An amputee without legs turned to TikTok to scold a woman who had engaged with her for parking in a handicapped spot. On Jan. 13, 28-year-old Jessica Long, a decorated swimmer who won one gold, three silver, and two bronze medals at the 2016 Paralympic Games in Rio, slammed the nameless person for assuming that she had no right to the space even though she has a handicap parking permit.
“So, it just happened again,” she says in the now-viral TikTok. “I was parking my car — and I hope she sees this — this woman just has the nerve to look me up and down disgusted that I parked in the handicapped spot.”

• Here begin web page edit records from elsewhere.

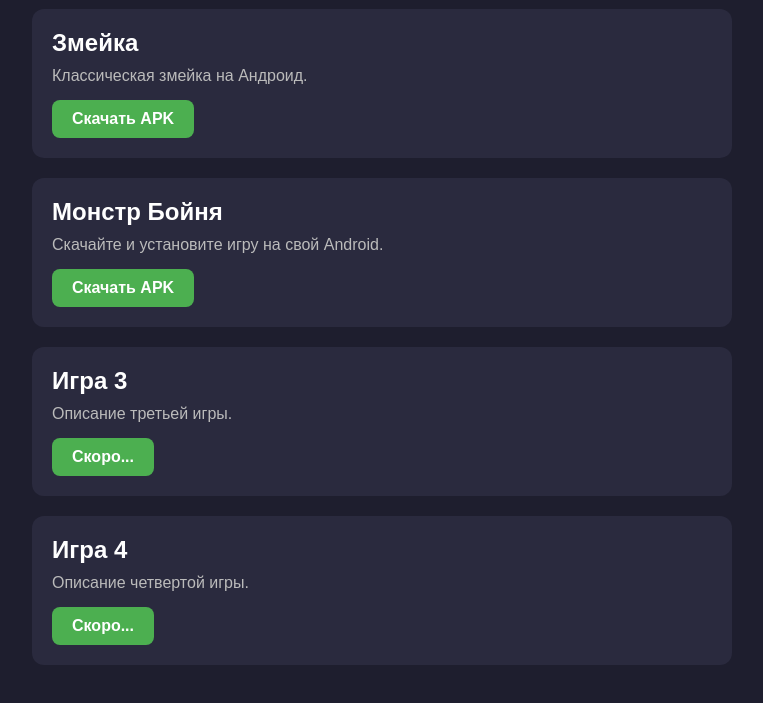
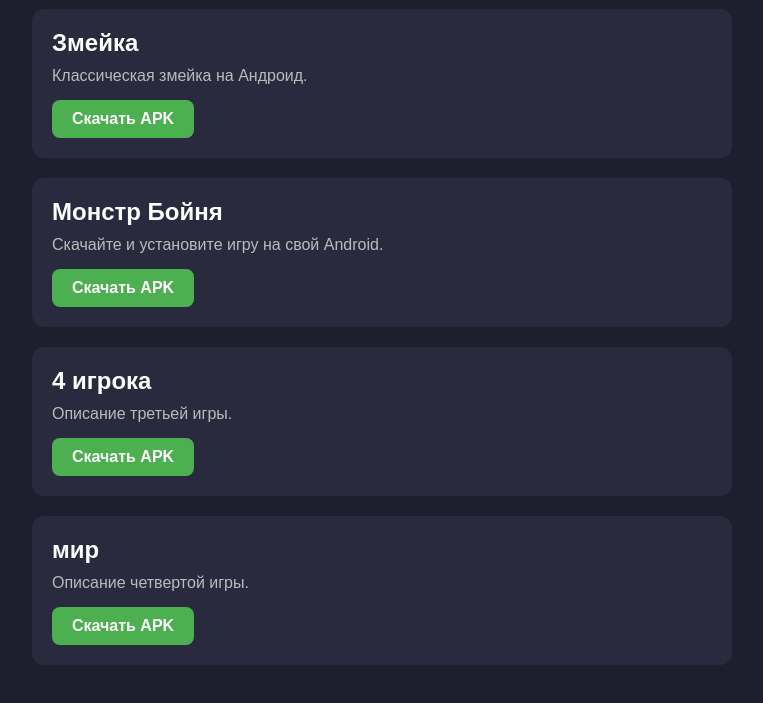
Before and after one commit to srdroma2010-glitch/my-games, a plain HTML site: page index.html in a window 1280 px wide. Shown: the part 99-802 px from the top of the page, without its empty margins (258-1021 px from the left). Drawn offline with Linux system fonts and the light colour scheme.

Commit message:
Update index.html

```diff
--- a/index.html
+++ b/index.html
@@ -33,16 +33,16 @@
 
   <!-- Игра 3 -->
   <div class="game">
-    <h2>Игра 3</h2>
+    <h2>4 игрока</h2>
     <p>Описание третьей игры.</p>
-    <a class="btn" href="#">Скоро...</a>
+    <a class="btn" href="https://github.com/srdroma2010-glitch/my-games/releases/download/%D0%B23/4.apk">Скачать APK</a>
   </div>
 
   <!-- Игра 4 -->
   <div class="game">
-    <h2>Игра 4</h2>
+    <h2>мир</h2>
     <p>Описание четвертой игры.</p>
-    <a class="btn" href="#">Скоро...</a>
+    <a class="btn" href="#">Скачать APK</a>
   </div>
 
 </body>
```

And this experience isn’t a one-time thing. “I get two to four comments per week, just going about my normal routine and parking in handicap spaces. I’ve had people yell at me, leave notes on my windshield, knock on my car window, or wait for me to get out of my car just to tell me I can’t park there. My worst experience to date was an older couple that followed me around a grocery store and kept making comments because they wanted the handicap spot I took and said that I didn’t need it. I even explained I had two prosthetic legs and they told me I was a liar,” she explained in one of her Instagram posts .
After she had to defend herself for parking in a handicapped spot, Jessica Long made a TikTok to tell people to be careful when making assumptions
It all started when a woman pulled up next to Jessica’s car and gave her a disrespectful look, saying she shouldn’t be parking there
But Jessica is an amputee — she doesn’t have legs
Jessica said her initial reaction when people shame her for parking in handicap spots is always hurt. “I get it, I don’t ‘look’ handicapped, but what does that even mean?! I’ve been through more surgeries than I can count. My whole life I’ve had to adapt. I rely on my handicap pass. Every day is different… some days my legs don’t hurt as bad, but for the most part, they cause me pain. So, when I park in a handicapped spot, I actually need it. There are some people who will abuse handicap parking, but mostly I believe people need it.”
The woman whose video already has 4.2 million views was born with a birth defect called fibular hemimelia
650K people follow Jessica on TikTok and 57,000 on Instagram. It’s undeniable that she’s making an impact helping to reshape the way society sees disabled people. “I think people are afraid to ask questions because society says it’s rude, but a lot of times that translates to shame around the topic of disabilities,” she said. “I absolutely love sharing my story and journey with the world. I hope to educate how amputees use their prosthetic legs. We make it look easy and it’s a natural part of our everyday lives, but it’s also hard and can be painful.”
“My adoptive parents had those amputated when I was 18 months old so I could be fitted with prosthetic legs and learn to walk”
Jessica is a great swimmer: she’s a 13-time Paralympic champion!
She began swimming in her grandparents’ pool and joined her first competitive team at age 10
At age 12, she became the youngest member of the US Paralympics team, winning 3 gold medals during her debut at the Athens 2004 Games
Having achieved so much, Jessica loves being an inspiration, but doesn’t want to be treated as “other.”
She said, “If I can do it with the challenges I face, you can too. What I don’t like is people commenting how ‘inspiring’ I am doing normal daily tasks like grocery shopping, getting coffee, or taking a walk. THAT is not inspiring. People can be inspired by my work ethic, career, healthy lifestyle, or positive attitude, but not me living my normal life.”
Here’s what people said after watching her viral TikTok